video thumbnail

TOR@BOS: Arencibia jacks a three-run homer off Lester

BOSTON -- The Blue Jays entered a series without the services of Jose Bautista for the first time this season, but instead of going into hibernation, the bats came to life.

Toronto put together its best offensive series of the year by scoring 28 runs over a three-game span to earn a sweep in Boston for the first time since 2009. The first two games went well, but the Blue Jays saved their best performance for last.

The Blue Jays set a season high in runs and tied a season high in hits, including four home runs, which secured a lopsided 15-7 victory over the Red Sox on Sunday afternoon at Fenway Park.

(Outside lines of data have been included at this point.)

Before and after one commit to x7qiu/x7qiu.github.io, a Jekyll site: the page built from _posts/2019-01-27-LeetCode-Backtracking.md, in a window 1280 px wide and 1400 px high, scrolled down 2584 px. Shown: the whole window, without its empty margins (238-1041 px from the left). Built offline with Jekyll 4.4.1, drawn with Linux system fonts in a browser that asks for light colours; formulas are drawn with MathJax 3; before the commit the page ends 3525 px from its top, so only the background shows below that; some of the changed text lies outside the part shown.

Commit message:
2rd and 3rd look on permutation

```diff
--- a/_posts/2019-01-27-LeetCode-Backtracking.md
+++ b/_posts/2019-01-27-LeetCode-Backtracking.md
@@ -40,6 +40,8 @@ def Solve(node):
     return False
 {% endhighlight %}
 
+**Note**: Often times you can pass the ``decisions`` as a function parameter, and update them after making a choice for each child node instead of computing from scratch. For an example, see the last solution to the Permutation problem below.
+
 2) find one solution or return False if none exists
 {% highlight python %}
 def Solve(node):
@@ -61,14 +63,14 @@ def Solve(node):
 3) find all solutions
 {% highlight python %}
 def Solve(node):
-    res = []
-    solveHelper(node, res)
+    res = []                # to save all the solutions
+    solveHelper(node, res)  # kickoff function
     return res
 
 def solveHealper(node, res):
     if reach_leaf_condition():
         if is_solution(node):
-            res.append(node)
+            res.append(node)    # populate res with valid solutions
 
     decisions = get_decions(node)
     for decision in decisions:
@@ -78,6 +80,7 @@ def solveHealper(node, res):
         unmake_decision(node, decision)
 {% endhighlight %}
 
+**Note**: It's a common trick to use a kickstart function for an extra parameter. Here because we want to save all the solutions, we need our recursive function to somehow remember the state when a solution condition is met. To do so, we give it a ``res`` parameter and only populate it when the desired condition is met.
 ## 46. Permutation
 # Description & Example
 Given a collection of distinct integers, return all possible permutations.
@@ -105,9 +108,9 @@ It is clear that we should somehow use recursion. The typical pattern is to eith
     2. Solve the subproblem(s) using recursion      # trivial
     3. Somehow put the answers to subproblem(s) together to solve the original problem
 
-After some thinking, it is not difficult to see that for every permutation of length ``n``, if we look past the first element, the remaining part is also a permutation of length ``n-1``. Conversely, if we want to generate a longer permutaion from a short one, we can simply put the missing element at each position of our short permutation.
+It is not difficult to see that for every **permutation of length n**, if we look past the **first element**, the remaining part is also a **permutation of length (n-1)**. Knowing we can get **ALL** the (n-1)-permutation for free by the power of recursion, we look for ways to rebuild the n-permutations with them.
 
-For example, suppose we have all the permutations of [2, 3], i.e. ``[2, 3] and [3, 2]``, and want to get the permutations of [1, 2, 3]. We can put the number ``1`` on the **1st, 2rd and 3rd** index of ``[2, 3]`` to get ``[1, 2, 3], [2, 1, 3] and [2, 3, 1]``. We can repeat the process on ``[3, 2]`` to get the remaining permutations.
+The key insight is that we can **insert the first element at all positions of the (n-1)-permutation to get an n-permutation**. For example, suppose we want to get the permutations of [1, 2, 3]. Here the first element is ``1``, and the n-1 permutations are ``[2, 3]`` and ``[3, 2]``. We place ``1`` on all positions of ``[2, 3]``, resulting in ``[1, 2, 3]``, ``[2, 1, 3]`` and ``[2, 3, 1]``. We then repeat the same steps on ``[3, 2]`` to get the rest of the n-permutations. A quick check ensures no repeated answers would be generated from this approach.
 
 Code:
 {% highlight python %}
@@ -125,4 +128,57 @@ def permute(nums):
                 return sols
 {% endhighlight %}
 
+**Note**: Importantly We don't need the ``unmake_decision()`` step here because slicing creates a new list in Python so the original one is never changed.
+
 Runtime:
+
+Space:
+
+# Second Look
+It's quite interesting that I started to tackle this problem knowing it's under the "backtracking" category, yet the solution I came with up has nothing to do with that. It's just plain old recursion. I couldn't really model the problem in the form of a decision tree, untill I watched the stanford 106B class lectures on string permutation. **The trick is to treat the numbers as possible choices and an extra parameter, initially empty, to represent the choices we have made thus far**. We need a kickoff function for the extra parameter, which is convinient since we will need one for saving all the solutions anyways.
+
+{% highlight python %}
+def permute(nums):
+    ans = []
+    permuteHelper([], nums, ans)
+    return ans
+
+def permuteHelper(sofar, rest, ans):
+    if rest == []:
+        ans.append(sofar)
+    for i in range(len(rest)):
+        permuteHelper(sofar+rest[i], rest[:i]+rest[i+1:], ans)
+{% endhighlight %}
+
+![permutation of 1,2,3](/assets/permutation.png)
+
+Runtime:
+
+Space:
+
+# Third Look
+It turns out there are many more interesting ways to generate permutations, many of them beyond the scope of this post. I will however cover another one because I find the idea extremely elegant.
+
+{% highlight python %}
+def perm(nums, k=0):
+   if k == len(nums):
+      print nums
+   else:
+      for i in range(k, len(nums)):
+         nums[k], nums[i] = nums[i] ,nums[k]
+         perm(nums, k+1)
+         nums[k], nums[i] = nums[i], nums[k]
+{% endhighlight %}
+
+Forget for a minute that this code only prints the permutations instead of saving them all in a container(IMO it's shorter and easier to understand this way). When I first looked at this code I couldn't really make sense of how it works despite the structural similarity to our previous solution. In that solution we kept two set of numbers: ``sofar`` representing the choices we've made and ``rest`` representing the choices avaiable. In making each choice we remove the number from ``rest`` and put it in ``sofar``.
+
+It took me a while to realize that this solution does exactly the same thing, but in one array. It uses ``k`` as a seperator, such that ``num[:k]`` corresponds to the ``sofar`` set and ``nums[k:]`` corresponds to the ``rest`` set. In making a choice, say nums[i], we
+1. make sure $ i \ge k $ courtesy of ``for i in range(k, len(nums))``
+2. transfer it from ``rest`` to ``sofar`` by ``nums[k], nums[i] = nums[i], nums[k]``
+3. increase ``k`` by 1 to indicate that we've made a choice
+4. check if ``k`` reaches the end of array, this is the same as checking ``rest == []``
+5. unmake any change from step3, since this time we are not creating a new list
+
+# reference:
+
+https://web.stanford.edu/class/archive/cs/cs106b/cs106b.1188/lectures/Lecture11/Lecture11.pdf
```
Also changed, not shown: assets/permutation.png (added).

"We had a very good offensive day," manager John Farrell said after his club collected 18 hits. "The way the first inning was completed, it seemed like it was quickly going to shape up to who could score the most runs and fortunately we put together a lot of good at-bats.

"I thought we executed in many different ways, whether it was a safety squeeze, sac bunt, moving guys over, sac fly, and obviously we drove some balls out of the ballpark. But just a very good offensive day."

Toronto received at least one hit from every player in the starting lineup, while seven reached base at least twice. The final stats were something out of a video game as five players had multi-RBI games and all but one member of the starting nine scored at least one run.

The Blue Jays did almost all of their damage against Jon Lester, who had arguably the worst start of his career. He entered the game with a 2.98 ERA in eight career starts against Toronto at Fenway, but departed having surrendered a career high in both homers (four) and earned runs (11).

"It's embarrassing," said Lester, who now has a 5.46 ERA in 20 starts. "I've let my team down a lot this year. It's hard for me to walk around this clubhouse and look guys in the eye right now. I'm not pitching well. I'm not doing my job. Guys scored seven runs today; we should win that game. Like I said, it's embarrassing. That's all I can really say about it."

"That's not a typical day for Jon Lester by any means," said Farrell, who was Lester's pitching coach for four years in Boston. "He's a [darn] good pitcher, a talented one. As we've seen from our own guys, they go through stretches where things aren't clicking. It just goes to show you that the elite in this game ride a little bit of a fine line when their performances are consistent and well-above average to days when they scuffle, and that was one today."

The Blue Jays' offense got started on the first pitch of the game. Leadoff hitter Brett Lawrie sent that offering over the Green Monster to give his club a 1-0 lead. Edwin Encarnacion, J.P. Arencibia, Rajai Davis and Jeff Mathis followed with RBIs to account for the five-run frame.

Toronto's production continued in the next inning as Arencibia sent an 0-1 pitch over the Green Monster for a three-run shot. It was Arencibia's fourth homer and 11th RBI in his past 12 games. Davis then came through with a solo shot to left, which marked the fifth time the Blue Jays this season have recorded back-to-back home runs.

Lester settled down for at least a couple of innings before the wheels came off again in the fifth. Davis led off the inning with a walk and he came around to score on Travis Snider's first home run of the year, which went to straightaway center field.

The Boston left-hander allowed nine hits while walking five and striking out two. Lester has allowed 21 runs in his past 12 1/3 innings and has not pitched five or more innings in any of his last three outings.

"I think the boys set the tone early," said Snider, who drove in three. "First pitch of the game, Lawrie comes out swinging, then J.P. and the rest of the at-bats we put together against a good pitcher like Lester ... To come out with a sweep is really something to build off of."

The onslaught of runs helped make a winner out of Henderson Alvarez despite an inconsistent afternoon. The right-hander surrendered three runs in the first on a home run by Adrian Gonzalez, then gave up a sacrifice fly to Mike Aviles in the fourth and a solo homer to Jacoby Ellsbury in the fifth.

Alvarez came back out to start the sixth and should have been out of the inning when a fly ball was hit to Davis with two outs. But Davis lost the ball in the sun, which allowed the inning to continue, and two runs would cross the plate before the Blue Jays escape.

The 22-year-old Alvarez was charged with seven runs on eight hits, walked two and struck out two in 5 2/3 innings.

"There are times when he comes out he's so strong he throws right through his sink and he doesn't quite have his release point," Farrell said of Alvarez, who has a 7.58 ERA in the first inning this season.

"He's a guy that hitters know coming in to look hard. It's going to be fastball or changeup ... He throws a lot of strikes and if his location isn't a little more fine early in the game, that's when he can run into a little bit of difficulty."

Toronto's road trip, which started off by the Blue Jays getting swept by the Yankees, now comes to an end with the club recording a sweep of its own. That allowed the club to move ahead of Boston and out of last place in the American League East.

"Our team has been able to bounce back," said Arencibia, who had six RBIs in the series. "It's pretty crazy. When we've gotten swept, we've either been able to bounce back with a sweep or win a series. It's kind of a credit to the pitchers to keep us in the game and the hitters to go out there and do what we need to do."

MLB.com Comments